Noah & Kirsten introduce Sub-Human Intellect Theater's 1st Anniversary Spectacular, then play some of their favorite Letters From Listeners. Included is the deleted song "There's No Business Like No Business".
Eugene listeners will be interested to know that if they’re stopped at a police checkpoint this coming weekend, they had better agree to perform a Breathalyzer test, or risk being forced to have their blood drawn by the police.
During the coming holiday weekend in Eugene, police will implement a policy to forcibly draw blood from people who refuse to take an alcohol Breathalyzer test.
The so-called ‘no refusal’ policy will likely result in people being strapped down to gurneys and forced to have their blood drawn.
That’s been the result of ‘no refusal’ policies in other cities where they’ve been implemented.
Christopher Francisco is in New Mexico. He spoke recently with Shannon Hoshnic, Prevention Educator/Administrative Assistant and Cheryl A. Eaton, Rural Coordinator and Sexual Assault Advocate for Sexual Assault Services of Northwest New Mexico. 65:34 minutes (60.03 MB)
Tom Becker hosts this latest report from the Old Mole, and we hear about threats to privatize our Postal Service; the contradiction between capitalism and a survivable planet; a novel about coming of age in a small town; and the music and radical politics of saxophonist Fred Ho who died recently.
You can hear the whole show by using the play button below. To hear individual segments, follow the links below.
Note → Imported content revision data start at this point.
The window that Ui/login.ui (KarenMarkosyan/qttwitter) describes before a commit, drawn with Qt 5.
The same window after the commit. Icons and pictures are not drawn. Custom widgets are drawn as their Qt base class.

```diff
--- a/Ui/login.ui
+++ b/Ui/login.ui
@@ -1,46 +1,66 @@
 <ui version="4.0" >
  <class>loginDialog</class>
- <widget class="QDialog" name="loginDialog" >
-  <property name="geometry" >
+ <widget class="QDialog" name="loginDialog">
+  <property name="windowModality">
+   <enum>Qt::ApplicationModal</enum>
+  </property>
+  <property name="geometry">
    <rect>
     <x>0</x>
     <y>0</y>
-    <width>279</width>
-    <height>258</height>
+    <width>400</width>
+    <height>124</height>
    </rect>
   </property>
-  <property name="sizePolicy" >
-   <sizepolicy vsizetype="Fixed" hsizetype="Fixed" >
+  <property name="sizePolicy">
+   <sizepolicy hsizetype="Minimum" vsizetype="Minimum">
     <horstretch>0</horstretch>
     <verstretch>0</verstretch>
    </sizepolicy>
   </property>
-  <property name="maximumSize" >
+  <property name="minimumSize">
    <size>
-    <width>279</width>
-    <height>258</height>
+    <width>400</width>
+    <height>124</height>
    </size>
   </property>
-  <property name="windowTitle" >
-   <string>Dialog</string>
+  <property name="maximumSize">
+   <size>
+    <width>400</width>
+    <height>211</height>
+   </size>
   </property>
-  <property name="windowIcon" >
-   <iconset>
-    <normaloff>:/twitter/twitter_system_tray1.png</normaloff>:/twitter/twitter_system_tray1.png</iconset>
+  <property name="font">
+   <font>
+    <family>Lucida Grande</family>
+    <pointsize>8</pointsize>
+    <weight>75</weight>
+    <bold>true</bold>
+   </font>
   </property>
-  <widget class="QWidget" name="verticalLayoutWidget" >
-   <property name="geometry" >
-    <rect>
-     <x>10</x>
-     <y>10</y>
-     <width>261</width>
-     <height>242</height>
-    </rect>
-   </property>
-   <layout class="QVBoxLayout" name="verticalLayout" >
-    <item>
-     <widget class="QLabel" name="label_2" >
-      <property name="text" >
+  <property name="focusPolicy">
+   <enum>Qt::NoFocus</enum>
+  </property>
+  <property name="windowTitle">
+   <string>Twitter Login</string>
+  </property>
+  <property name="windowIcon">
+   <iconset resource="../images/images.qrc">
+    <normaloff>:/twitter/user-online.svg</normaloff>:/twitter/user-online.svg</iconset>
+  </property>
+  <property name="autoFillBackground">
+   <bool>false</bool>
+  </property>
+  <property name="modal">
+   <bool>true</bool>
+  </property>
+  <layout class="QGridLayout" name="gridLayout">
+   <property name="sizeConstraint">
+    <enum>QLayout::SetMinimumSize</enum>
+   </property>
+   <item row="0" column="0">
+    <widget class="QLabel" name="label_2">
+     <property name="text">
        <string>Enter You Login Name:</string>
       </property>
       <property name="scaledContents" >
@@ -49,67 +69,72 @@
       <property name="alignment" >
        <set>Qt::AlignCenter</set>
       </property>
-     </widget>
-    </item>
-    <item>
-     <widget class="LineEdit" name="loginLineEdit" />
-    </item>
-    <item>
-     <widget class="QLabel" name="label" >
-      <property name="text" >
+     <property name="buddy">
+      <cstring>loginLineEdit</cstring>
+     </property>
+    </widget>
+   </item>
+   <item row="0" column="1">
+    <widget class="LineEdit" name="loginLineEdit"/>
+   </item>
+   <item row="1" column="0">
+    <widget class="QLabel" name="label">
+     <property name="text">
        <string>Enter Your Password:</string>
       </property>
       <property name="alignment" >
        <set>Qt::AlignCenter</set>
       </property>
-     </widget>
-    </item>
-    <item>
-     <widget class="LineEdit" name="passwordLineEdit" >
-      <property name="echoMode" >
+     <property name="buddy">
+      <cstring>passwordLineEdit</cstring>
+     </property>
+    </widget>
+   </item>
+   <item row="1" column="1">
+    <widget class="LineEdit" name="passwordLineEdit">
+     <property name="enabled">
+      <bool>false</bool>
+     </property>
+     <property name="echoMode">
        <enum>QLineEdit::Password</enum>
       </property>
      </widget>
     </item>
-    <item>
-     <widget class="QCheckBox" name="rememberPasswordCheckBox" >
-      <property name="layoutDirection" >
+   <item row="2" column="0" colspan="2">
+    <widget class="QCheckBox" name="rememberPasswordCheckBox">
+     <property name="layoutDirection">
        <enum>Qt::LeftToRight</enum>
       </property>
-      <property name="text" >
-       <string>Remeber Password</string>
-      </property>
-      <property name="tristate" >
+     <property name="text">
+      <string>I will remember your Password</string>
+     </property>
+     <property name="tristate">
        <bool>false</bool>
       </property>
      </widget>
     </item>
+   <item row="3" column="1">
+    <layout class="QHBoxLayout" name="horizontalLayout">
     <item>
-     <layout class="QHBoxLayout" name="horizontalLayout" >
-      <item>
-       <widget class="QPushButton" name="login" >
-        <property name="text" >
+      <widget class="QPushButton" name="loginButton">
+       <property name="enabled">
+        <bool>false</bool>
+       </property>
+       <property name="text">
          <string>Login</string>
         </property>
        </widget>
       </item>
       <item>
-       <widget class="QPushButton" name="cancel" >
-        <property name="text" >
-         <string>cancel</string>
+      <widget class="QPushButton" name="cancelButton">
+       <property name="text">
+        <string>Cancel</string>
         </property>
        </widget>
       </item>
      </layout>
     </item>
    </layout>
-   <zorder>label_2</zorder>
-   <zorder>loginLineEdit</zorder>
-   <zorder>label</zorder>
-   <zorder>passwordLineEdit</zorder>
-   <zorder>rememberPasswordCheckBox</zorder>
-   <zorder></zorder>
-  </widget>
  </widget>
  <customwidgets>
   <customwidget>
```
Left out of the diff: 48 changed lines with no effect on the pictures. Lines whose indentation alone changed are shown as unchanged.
You can keep up with us on Facebook -- become our friend and receive links to shows and other interesting stuff. Or leave a comment in the comment section on this page. 51:38 minutes (35.46 MB)
Today's Old Mole features the music of Fred Ho, composer, saxophonist, writer, and radical political activist who died in April. In this segment, we hear some of the musical selections played on the show, the first with an introduction by Ho himself. These are followed by a conversation with the Mole's radical musicologist Brad Duncan and Joe Clement in which they explore his music and his life and politics. 13:23 minutes (9.19 MB)
The Old Mole's Literary Critic Larry Bowlden review Portland writer Tom Spanbauer's 2006 coming of age novel Now Is the Hour about a boy growing up and away from his small hometown. Larry finds that Spanbauer "captures both the humor and the heartache of trying to grow up into one's sexuality, especially when faced with criticism on almost all fronts."
More of Larry's find reviews can be found here.
6:12 minutes (4.26 MB)
A healthy economy is one that is growing; but how long can a healthy planet sustain a growing economy? In a recent blog post, Alyssa Röhricht lays out the contradiction between capitalism and the survival of life on Earth. Tom Becker reads it for us. 8:14 minutes (5.66 MB)
Since the founding of the US, the postal service has delivered mail quickly and securely from any place in the country to any other place in it, all for a price anyone could afford. Now many corporations and members of congress want to break up this birthright and hand it over to private, profit-making companies. Willie Goshell is an officer in the National Association of Letter Carriers and active in the Portland Campaign to Save Our Post Office. Here he talks with Bill Resnick about how much we would be losing if Postal Service gets privatized, and what we can do to stop it. 19:03 minutes (13.08 MB)
Kirsten sits down with former host/creator of Sub-Human Intellect Theater, Noah Madrano. In this interview, they discuss the title of the show, as well as other aspects of producing a radio theater program.
[NOTE: Also includes the intro to Dreamtime Theater, which can be heard here.]